Some temperance organizations incorrectly accused the film of promoting or publicizing drinking. The Ohio temperance board objected to a line in the script attributed to the sadistic orderly, Bim. He says, "Prohibition--that is what started most of these guys off." Bim also makes a slam against "narrow-minded, small-town teetotalers." Paramount refused to remove the line, but Ohio won in the end. Paramount was also warned that the delicate sensibilities of the British might be offended by the film. The studio nixed any potential trouble by adding a subtitle for the British release, "The Lost Weekend: Diary of a Dipsomaniac", and producing a special trailer alerting Britons of the film's harsh subject matter. The disclaimer read: "Ladies and gentlemen, as this is a most unusual subject for screen presentation, we have been requested to warn you of the grim and realistic sequences contained in this unique diary carrying such a powerful moral."
Paramount was very nervous about releasing a film with such an adult theme and very nearly buried it when it didn't do too well with preview audiences. Ultimately, of course, it went on to become a major hit and Academy Award winner.
One of the more elaborate location shots in New York City was ruined when a girl suddenly ran into view, wanting Ray Milland's autograph.
Film debut of Doris Dowling. NOTE: It was also the beginning of her affair with Billy Wilder.
Katharine Hepburn was offered the role of Helen St. James. She was interested, but had to turn it down in order to star in Without Love (1945).
Ray Milland had some very real doubts about taking on the part as he was unsure whether he and indeed director Billy Wilder could pull it off.
Jack L. Warner was glad to loan Jane Wyman to Paramount for what he called "that drunk film."
In his video essay introducing the film for the Masters of Cinema edition on disc, Alex Cox expresses surprise that this film, made in 1945, makes no mention of the war. This is because the film takes place in either 1937 or 1938; we know this because Don tells Nat the bartender that he met Helen at the opera "three years ago", and the poster in front of the opera house in the subsequent flashback to that meeting is clearly marked "Grand Opera Season 1934-1935".

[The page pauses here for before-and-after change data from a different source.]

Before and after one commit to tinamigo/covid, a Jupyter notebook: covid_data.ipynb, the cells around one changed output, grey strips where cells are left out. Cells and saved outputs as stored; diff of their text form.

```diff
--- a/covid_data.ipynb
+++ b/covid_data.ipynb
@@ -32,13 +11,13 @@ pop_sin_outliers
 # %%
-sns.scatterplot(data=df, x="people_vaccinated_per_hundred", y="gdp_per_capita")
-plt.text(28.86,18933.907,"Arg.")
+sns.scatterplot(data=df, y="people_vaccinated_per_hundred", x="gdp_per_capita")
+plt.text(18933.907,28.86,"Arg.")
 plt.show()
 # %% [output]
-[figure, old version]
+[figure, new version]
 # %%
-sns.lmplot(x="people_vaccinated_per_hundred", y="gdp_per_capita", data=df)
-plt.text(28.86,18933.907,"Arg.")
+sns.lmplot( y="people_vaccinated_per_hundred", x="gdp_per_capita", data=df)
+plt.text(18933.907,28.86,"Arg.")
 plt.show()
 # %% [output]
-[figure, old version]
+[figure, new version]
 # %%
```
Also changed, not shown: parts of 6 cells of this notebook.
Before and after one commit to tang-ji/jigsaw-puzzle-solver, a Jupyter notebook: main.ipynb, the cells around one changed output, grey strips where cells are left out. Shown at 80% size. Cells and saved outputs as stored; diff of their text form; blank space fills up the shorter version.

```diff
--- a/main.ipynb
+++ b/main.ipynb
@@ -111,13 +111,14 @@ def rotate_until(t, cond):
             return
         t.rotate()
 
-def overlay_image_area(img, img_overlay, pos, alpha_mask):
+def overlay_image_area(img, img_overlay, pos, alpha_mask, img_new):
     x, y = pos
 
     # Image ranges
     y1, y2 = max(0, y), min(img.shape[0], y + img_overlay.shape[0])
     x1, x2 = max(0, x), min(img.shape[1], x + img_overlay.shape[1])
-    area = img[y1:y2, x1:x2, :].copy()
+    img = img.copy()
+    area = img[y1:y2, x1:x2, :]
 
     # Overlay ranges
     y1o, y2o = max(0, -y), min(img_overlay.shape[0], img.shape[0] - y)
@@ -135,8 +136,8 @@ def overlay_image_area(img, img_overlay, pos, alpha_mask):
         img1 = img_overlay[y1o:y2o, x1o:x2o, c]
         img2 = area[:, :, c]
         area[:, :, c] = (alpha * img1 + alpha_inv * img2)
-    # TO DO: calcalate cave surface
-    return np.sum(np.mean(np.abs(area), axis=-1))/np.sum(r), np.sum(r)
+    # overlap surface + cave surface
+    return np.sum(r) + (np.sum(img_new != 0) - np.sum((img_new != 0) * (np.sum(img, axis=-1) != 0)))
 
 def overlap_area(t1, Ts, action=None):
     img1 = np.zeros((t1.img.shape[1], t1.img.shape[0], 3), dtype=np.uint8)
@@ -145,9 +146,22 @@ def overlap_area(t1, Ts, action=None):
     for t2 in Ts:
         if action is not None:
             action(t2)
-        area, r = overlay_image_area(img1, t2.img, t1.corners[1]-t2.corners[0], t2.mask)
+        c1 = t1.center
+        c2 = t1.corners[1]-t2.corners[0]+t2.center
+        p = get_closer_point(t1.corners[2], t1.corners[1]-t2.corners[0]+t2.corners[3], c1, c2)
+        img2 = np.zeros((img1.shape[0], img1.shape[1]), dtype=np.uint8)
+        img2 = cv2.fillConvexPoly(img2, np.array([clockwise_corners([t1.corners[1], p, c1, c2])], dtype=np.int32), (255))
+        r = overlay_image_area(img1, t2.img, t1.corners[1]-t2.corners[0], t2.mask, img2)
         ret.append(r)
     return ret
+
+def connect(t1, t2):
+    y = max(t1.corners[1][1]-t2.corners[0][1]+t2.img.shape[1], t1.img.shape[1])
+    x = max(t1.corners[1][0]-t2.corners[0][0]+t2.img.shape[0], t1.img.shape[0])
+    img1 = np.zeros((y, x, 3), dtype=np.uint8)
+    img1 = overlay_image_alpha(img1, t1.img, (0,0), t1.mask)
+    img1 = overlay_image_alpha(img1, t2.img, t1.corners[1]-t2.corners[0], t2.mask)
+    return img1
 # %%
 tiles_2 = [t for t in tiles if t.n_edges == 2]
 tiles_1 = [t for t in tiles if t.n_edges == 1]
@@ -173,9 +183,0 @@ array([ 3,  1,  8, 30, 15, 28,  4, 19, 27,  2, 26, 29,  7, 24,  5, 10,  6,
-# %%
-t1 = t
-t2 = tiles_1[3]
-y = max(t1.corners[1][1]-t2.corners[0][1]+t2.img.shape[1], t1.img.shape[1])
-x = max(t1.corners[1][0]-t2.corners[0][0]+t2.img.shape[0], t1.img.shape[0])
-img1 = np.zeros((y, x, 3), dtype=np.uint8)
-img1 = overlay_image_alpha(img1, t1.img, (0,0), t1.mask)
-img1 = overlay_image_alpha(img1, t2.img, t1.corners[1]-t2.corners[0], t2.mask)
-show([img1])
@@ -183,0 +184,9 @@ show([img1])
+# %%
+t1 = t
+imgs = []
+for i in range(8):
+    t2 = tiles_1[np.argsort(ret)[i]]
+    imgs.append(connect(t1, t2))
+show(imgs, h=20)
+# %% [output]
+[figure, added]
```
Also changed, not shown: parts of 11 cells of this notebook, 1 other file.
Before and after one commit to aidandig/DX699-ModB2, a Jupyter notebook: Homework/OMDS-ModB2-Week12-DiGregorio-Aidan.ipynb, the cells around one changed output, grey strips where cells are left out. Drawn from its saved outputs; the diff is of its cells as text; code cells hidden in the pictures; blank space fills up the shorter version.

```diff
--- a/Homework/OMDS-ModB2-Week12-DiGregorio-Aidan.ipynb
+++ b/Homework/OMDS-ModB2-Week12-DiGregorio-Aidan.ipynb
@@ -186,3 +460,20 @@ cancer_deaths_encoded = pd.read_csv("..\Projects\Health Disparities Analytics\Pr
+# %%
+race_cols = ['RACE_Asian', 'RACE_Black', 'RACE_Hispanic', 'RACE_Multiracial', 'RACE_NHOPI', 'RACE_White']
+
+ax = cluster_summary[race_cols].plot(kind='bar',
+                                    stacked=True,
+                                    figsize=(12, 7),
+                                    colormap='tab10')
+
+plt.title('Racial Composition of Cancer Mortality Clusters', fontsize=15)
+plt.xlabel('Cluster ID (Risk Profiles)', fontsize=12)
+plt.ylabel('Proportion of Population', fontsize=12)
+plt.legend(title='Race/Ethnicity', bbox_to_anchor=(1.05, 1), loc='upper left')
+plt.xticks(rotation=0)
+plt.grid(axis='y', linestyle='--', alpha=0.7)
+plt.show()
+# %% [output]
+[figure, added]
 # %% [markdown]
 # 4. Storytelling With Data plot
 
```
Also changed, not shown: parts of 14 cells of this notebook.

Billy Wilder quipped, "If To Have and Have Not (1944) established Lauren Bacall as The Look, then 'The Lost Weekend' certainly should bring Mr. Milland renown as 'The Kidney'."
"The Screen Guild Theater" broadcast a 30-minute radio adaptation of the movie on January 7, 1946, with Ray Milland, Jane Wyman and Frank Faylen reprising their film roles.
Included among the "1001 Movies You Must See Before You Die", edited by Steven Schneider.
One of over 700 Paramount productions, filmed between 1929-49, that were sold to MCA/Universal in 1958 for television distribution, and have been owned and controlled by Universal ever since. It was first released on DVD 6 February 2001, and, since that time, has enjoyed occasional showings on cable TV on Turner Classic Movies.
Warren Zevon referenced the typewriter scene in his song "Carmelita": "Well, I pawned my Smith-Corona/And I went to meet my man He hangs out down on Alvarado Street/By the Pioneer Chicken stand." However, the song is about heroin, not alcohol.
Ray Milland's Oscar winning performance in this film is his only Academy Award nomination.
One of two films starring Ray Milland that deals with alcoholism and co-stars a wife of Ronald Reagan. This one features his first wife, Jane Wyman, and the other--Night Into Morning (1951)--features his second wife, Nancy Davis.
Included among the American Film Institute's 1998 list of the 400 movies nominated for the Top 100 Greatest American Movies.
The very near-sighted Phillip Terry wears his own glasses with prescription lenses in this film.